# WHAT THIS TASK INVOLVES
The records sit below this line. Repeat all of them exactly.

═══ DATA EXTRACTS ═══

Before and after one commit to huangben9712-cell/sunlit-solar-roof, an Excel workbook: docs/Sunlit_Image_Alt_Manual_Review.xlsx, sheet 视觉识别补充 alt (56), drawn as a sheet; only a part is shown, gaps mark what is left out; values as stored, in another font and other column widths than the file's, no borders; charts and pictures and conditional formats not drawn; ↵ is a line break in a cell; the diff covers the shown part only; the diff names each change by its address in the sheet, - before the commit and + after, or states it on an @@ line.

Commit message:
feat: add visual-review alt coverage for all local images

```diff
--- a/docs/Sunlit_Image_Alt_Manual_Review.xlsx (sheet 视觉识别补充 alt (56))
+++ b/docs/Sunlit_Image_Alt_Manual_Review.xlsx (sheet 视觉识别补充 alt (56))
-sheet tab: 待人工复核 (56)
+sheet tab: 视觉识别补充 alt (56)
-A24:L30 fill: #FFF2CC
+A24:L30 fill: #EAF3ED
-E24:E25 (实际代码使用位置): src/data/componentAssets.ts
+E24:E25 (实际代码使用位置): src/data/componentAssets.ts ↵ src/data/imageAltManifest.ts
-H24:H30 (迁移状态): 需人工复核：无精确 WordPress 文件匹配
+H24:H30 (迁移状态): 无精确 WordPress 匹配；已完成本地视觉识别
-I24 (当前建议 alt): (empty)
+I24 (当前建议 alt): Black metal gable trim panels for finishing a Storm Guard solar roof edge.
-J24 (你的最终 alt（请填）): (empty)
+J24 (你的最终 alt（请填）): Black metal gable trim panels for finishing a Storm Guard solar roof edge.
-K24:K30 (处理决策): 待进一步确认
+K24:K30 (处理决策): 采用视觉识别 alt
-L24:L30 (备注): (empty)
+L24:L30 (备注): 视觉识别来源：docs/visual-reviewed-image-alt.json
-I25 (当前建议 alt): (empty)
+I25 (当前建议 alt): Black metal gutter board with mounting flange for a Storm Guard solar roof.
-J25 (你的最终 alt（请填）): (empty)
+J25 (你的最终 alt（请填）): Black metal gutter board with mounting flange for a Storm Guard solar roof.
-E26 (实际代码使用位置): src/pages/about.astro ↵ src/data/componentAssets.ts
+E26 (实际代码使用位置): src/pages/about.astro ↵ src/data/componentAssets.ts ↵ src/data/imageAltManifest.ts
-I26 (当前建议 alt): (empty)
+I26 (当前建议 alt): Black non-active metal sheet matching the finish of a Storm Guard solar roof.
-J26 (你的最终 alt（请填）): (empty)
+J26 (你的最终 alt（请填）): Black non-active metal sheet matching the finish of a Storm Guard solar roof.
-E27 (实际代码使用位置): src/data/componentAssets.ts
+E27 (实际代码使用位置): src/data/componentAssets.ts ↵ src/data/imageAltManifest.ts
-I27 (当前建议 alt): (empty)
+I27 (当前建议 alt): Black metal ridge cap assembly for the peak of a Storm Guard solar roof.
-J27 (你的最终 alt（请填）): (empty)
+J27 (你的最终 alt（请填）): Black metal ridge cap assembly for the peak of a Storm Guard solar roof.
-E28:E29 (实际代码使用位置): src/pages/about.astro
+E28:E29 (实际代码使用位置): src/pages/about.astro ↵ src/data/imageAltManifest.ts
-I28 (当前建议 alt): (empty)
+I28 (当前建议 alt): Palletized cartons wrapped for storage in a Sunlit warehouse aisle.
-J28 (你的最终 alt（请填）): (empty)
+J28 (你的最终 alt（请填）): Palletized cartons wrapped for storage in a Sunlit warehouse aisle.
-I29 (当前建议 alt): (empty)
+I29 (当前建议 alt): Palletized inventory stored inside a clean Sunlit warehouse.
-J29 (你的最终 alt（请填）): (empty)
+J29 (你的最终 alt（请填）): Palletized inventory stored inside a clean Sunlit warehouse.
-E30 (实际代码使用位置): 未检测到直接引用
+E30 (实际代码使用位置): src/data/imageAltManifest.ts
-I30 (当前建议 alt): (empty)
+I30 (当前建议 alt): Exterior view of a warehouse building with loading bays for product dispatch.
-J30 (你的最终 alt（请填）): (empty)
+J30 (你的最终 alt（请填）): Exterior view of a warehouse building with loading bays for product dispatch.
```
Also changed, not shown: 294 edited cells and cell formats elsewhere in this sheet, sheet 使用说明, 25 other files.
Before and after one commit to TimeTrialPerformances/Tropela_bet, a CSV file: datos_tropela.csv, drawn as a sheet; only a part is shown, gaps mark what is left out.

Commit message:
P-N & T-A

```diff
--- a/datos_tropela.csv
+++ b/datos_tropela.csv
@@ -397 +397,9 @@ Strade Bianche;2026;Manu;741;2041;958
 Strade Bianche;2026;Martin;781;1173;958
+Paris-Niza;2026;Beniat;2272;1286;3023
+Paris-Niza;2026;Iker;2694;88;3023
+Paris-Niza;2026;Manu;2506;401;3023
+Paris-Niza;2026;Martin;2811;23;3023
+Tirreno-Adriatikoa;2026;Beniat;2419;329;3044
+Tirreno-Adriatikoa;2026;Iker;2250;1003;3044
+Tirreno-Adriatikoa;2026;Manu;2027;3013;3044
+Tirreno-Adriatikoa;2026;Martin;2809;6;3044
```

═══

# EXERCISE SOLUTION
Before and after one commit to huangben9712-cell/sunlit-solar-roof, an Excel workbook: docs/Sunlit_Image_Alt_Manual_Review.xlsx, sheet 视觉识别补充 alt (56), drawn as a sheet; only a part is shown, gaps mark what is left out; values as stored, in another font and other column widths than the file's, no borders; charts and pictures and conditional formats not drawn; ↵ is a line break in a cell; the diff covers the shown part only; the diff names each change by its address in the sheet, - before the commit and + after, or states it on an @@ line.

Commit message:
feat: add visual-review alt coverage for all local images

```diff
--- a/docs/Sunlit_Image_Alt_Manual_Review.xlsx (sheet 视觉识别补充 alt (56))
+++ b/docs/Sunlit_Image_Alt_Manual_Review.xlsx (sheet 视觉识别补充 alt (56))
-sheet tab: 待人工复核 (56)
+sheet tab: 视觉识别补充 alt (56)
-A24:L30 fill: #FFF2CC
+A24:L30 fill: #EAF3ED
-E24:E25 (实际代码使用位置): src/data/componentAssets.ts
+E24:E25 (实际代码使用位置): src/data/componentAssets.ts ↵ src/data/imageAltManifest.ts
-H24:H30 (迁移状态): 需人工复核：无精确 WordPress 文件匹配
+H24:H30 (迁移状态): 无精确 WordPress 匹配；已完成本地视觉识别
-I24 (当前建议 alt): (empty)
+I24 (当前建议 alt): Black metal gable trim panels for finishing a Storm Guard solar roof edge.
-J24 (你的最终 alt（请填）): (empty)
+J24 (你的最终 alt（请填）): Black metal gable trim panels for finishing a Storm Guard solar roof edge.
-K24:K30 (处理决策): 待进一步确认
+K24:K30 (处理决策): 采用视觉识别 alt
-L24:L30 (备注): (empty)
+L24:L30 (备注): 视觉识别来源：docs/visual-reviewed-image-alt.json
-I25 (当前建议 alt): (empty)
+I25 (当前建议 alt): Black metal gutter board with mounting flange for a Storm Guard solar roof.
-J25 (你的最终 alt（请填）): (empty)
+J25 (你的最终 alt（请填）): Black metal gutter board with mounting flange for a Storm Guard solar roof.
-E26 (实际代码使用位置): src/pages/about.astro ↵ src/data/componentAssets.ts
+E26 (实际代码使用位置): src/pages/about.astro ↵ src/data/componentAssets.ts ↵ src/data/imageAltManifest.ts
-I26 (当前建议 alt): (empty)
+I26 (当前建议 alt): Black non-active metal sheet matching the finish of a Storm Guard solar roof.
-J26 (你的最终 alt（请填）): (empty)
+J26 (你的最终 alt（请填）): Black non-active metal sheet matching the finish of a Storm Guard solar roof.
-E27 (实际代码使用位置): src/data/componentAssets.ts
+E27 (实际代码使用位置): src/data/componentAssets.ts ↵ src/data/imageAltManifest.ts
-I27 (当前建议 alt): (empty)
+I27 (当前建议 alt): Black metal ridge cap assembly for the peak of a Storm Guard solar roof.
-J27 (你的最终 alt（请填）): (empty)
+J27 (你的最终 alt（请填）): Black metal ridge cap assembly for the peak of a Storm Guard solar roof.
-E28:E29 (实际代码使用位置): src/pages/about.astro
+E28:E29 (实际代码使用位置): src/pages/about.astro ↵ src/data/imageAltManifest.ts
-I28 (当前建议 alt): (empty)
+I28 (当前建议 alt): Palletized cartons wrapped for storage in a Sunlit warehouse aisle.
-J28 (你的最终 alt（请填）): (empty)
+J28 (你的最终 alt（请填）): Palletized cartons wrapped for storage in a Sunlit warehouse aisle.
-I29 (当前建议 alt): (empty)
+I29 (当前建议 alt): Palletized inventory stored inside a clean Sunlit warehouse.
-J29 (你的最终 alt（请填）): (empty)
+J29 (你的最终 alt（请填）): Palletized inventory stored inside a clean Sunlit warehouse.
-E30 (实际代码使用位置): 未检测到直接引用
+E30 (实际代码使用位置): src/data/imageAltManifest.ts
-I30 (当前建议 alt): (empty)
+I30 (当前建议 alt): Exterior view of a warehouse building with loading bays for product dispatch.
-J30 (你的最终 alt（请填）): (empty)
+J30 (你的最终 alt（请填）): Exterior view of a warehouse building with loading bays for product dispatch.
```
Also changed, not shown: 294 edited cells and cell formats elsewhere in this sheet, sheet 使用说明, 25 other files.
Before and after one commit to TimeTrialPerformances/Tropela_bet, a CSV file: datos_tropela.csv, drawn as a sheet; only a part is shown, gaps mark what is left out.

Commit message:
P-N & T-A

```diff
--- a/datos_tropela.csv
+++ b/datos_tropela.csv
@@ -397 +397,9 @@ Strade Bianche;2026;Manu;741;2041;958
 Strade Bianche;2026;Martin;781;1173;958
+Paris-Niza;2026;Beniat;2272;1286;3023
+Paris-Niza;2026;Iker;2694;88;3023
+Paris-Niza;2026;Manu;2506;401;3023
+Paris-Niza;2026;Martin;2811;23;3023
+Tirreno-Adriatikoa;2026;Beniat;2419;329;3044
+Tirreno-Adriatikoa;2026;Iker;2250;1003;3044
+Tirreno-Adriatikoa;2026;Manu;2027;3013;3044
+Tirreno-Adriatikoa;2026;Martin;2809;6;3044
```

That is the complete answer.